Bacterial wilt caused by Ralstonia solanacearum has affected the potato industry in South Africa since 1914. Control of bacterial wilt is difficult and depends greatly on integrated management strategies. Little information is available on the longevity of R. solanacearum in soil under South African conditions and how it is influenced by cultural practices. Information regarding local weeds which can serve as alternative hosts is limited. Soil survival of R. solanacearum biovar 2 (race 3) was investigated in an artificially infested field managed by either one of four cultural practices, namely maize and potato monoculture, bare and weed-fallow. After a five-year period wilting of indicator plants was observed in all treatments with potato the highest, followed by bare-fallow, maize monoculture and lastly weed-fallow. Results demonstrated a greater ability of biovar 2 to survive in soil than generally accepted. Subsequently, the susceptibility of 22 weed and three grass species was investigated in the greenhouse. Five species were susceptible to biovar 2 and 13 to biovar 3. Preliminary in vitro studies conducted to determine suppressiveness of some weeds/grasses, indicate that microbial activity associated with some weeds could be involved in suppression of the wilt organism. Further studies are however required. The effect of maize on Ralstonia solanacearum populations was evaluated in a pot trial as well as in hydroponic culture. Results indicated that microbial populations present in the maize plant, could play a role in the susceptibility of maize to bacterial wilt infection. Antagonistic bacteria associated with some maize plants or with the maize rhizosphere could be partly responsible for suppression of wilt.

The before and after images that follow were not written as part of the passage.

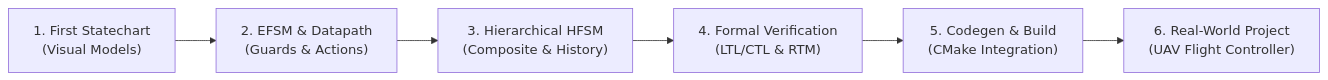
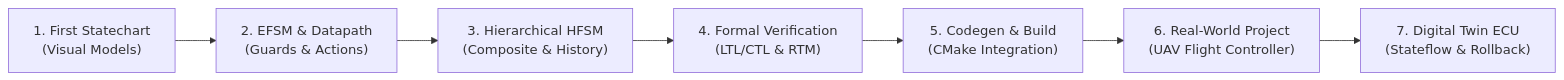
Before and after one commit to simoneCavalleri/fsmc: the diagram in docs/tutorials/index.md, drawn with Mermaid. The commit also changed other lines of this file and 7 other files, not shown here.

Commit message:
feat(formal): add Stateflow digital twin ECU tutorial and example

````diff
--- a/docs/tutorials/index.md
+++ b/docs/tutorials/index.md
@@ -9,8 +9,9 @@
 ```mermaid
 flowchart LR
     Step1["1. First Statechart<br/>(Visual Models)"] --> Step2["2. EFSM & Datapath<br/>(Guards & Actions)"]
     Step2 --> Step3["3. Hierarchical HFSM<br/>(Composite & History)"]
     Step3 --> Step4["4. Formal Verification<br/>(LTL/CTL & RTM)"]
     Step4 --> Step5["5. Codegen & Build<br/>(CMake Integration)"]
     Step5 --> Step6["6. Real-World Project<br/>(UAV Flight Controller)"]
+    Step6 --> Step7["7. Digital Twin ECU<br/>(Stateflow & Rollback)"]
 ```
````
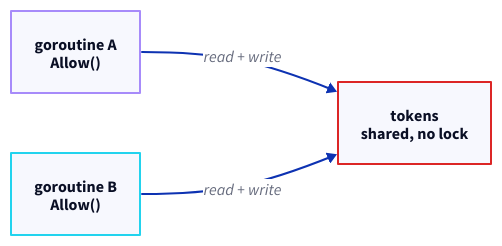
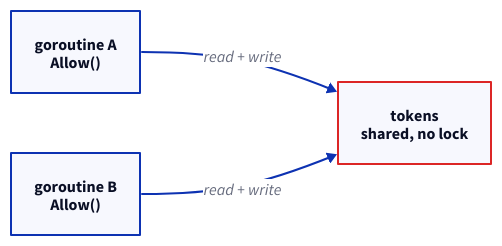
The first of 2 diagrams in courses/concurrency-gauntlet-go.md (michael-duren/rubber-duck), drawn with D2 before and after one commit. The commit also changed other lines of this file and 29 other files, not shown here.

````diff
--- a/courses/concurrency-gauntlet-go.md
+++ b/courses/concurrency-gauntlet-go.md
@@ -264,19 +264,13 @@
 ```d2
 direction: right
 
-g1: "goroutine A\nAllow()" {
-  style.stroke: "#a78bfa"
-  style.stroke-width: 2
-}
-g2: "goroutine B\nAllow()" {
-  style.stroke: "#22d3ee"
-  style.stroke-width: 2
-}
+g1: "goroutine A\nAllow()"
+g2: "goroutine B\nAllow()"
 tokens: "tokens\nshared, no lock" {
   style.stroke: "#dc2626"
   style.stroke-width: 2
 }
 
 g1 -> tokens: "read + write"
 g2 -> tokens: "read + write"
 ```
````
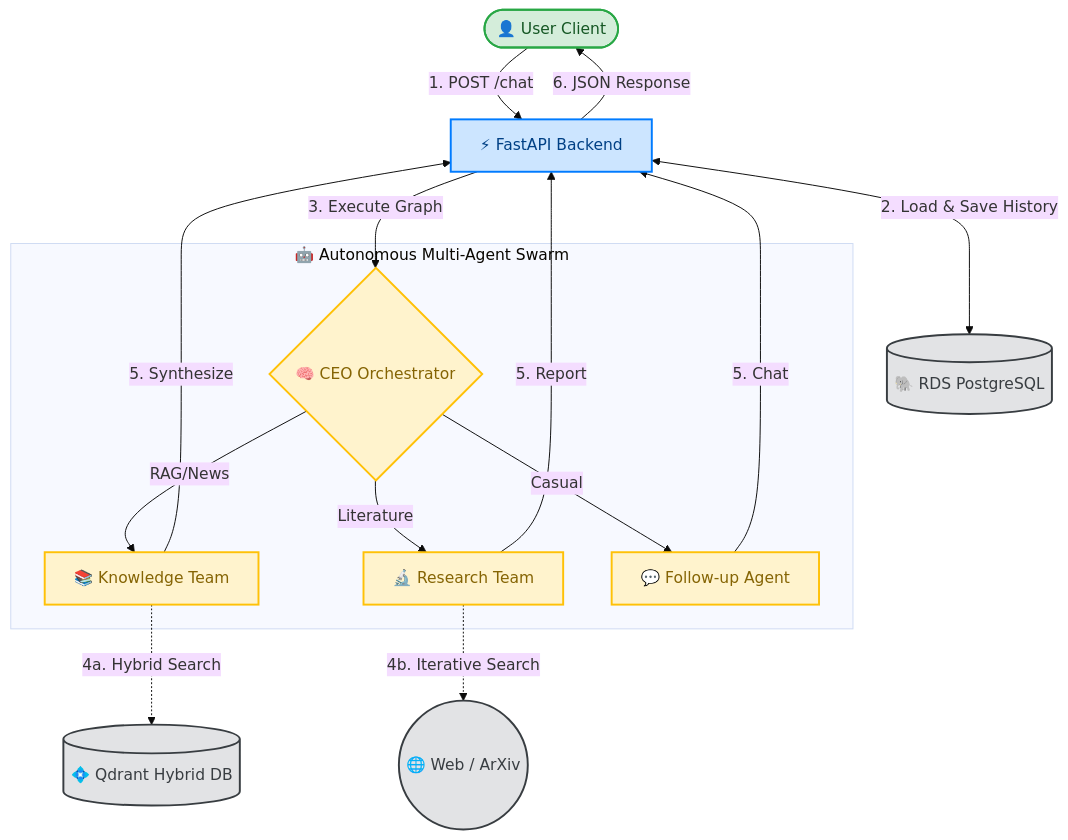
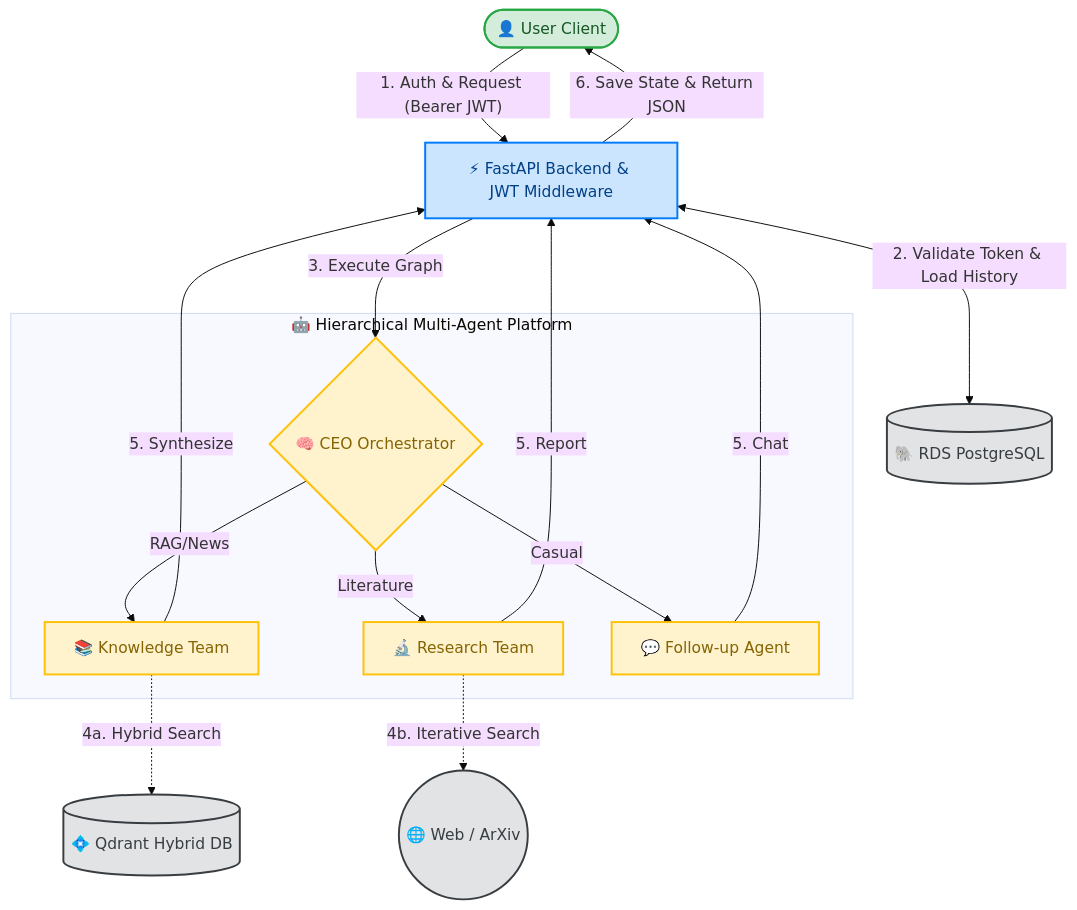
The diagram in README.md (smt2208/praxis-ai), drawn with Mermaid (base theme) before and after one commit. The commit also changed other lines of this file and 13 other files, not shown here.

````diff
--- a/README.md
+++ b/README.md
@@ -9,41 +11,41 @@
 ```mermaid
 graph TD
     %% Visual Styles
     classDef client fill:#d4edda,stroke:#28a745,stroke-width:2px,color:#155724;
     classDef api fill:#cce5ff,stroke:#007bff,stroke-width:2px,color:#004085;
     classDef agent fill:#fff3cd,stroke:#ffc107,stroke-width:2px,color:#856404;
     classDef db fill:#e2e3e5,stroke:#383d41,stroke-width:2px,color:#383d41;
 
     %% Components
     User([👤 User Client]):::client
-    API[⚡ FastAPI Backend]:::api
+    API[⚡ FastAPI Backend & JWT Middleware]:::api
     DB[(🐘 RDS PostgreSQL)]:::db
     Qdrant[(💠 Qdrant Hybrid DB)]:::db
     Web((🌐 Web / ArXiv)):::db
     
-    subgraph LangGraph [🤖 Autonomous Multi-Agent Swarm]
+    subgraph LangGraph [🤖 Hierarchical Multi-Agent Platform]
         CEO{🧠 CEO Orchestrator}:::agent
         Knowledge[📚 Knowledge Team]:::agent
         Research[🔬 Research Team]:::agent
         FollowUp[💬 Follow-up Agent]:::agent
     end
 
     %% Flow
-    User -- 1. POST /chat --> API
-    API <-- 2. Load & Save History --> DB
+    User -- 1. Auth & Request (Bearer JWT) --> API
+    API <-- 2. Validate Token & Load History --> DB
     
     API -- 3. Execute Graph --> CEO
     
     CEO -- "RAG/News" --> Knowledge
     CEO -- "Literature" --> Research
     CEO -- "Casual" --> FollowUp
     
     Knowledge -.->|4a. Hybrid Search| Qdrant
     Research -.->|4b. Iterative Search| Web
     
     Knowledge -- 5. Synthesize --> API
     Research -- 5. Report --> API
     FollowUp -- 5. Chat --> API
     
-    API -- 6. JSON Response --> User
+    API -- 6. Save State & Return JSON --> User
 ```
````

Dissertation (MSc Agric (Agronomy))--University of Pretoria, 2006.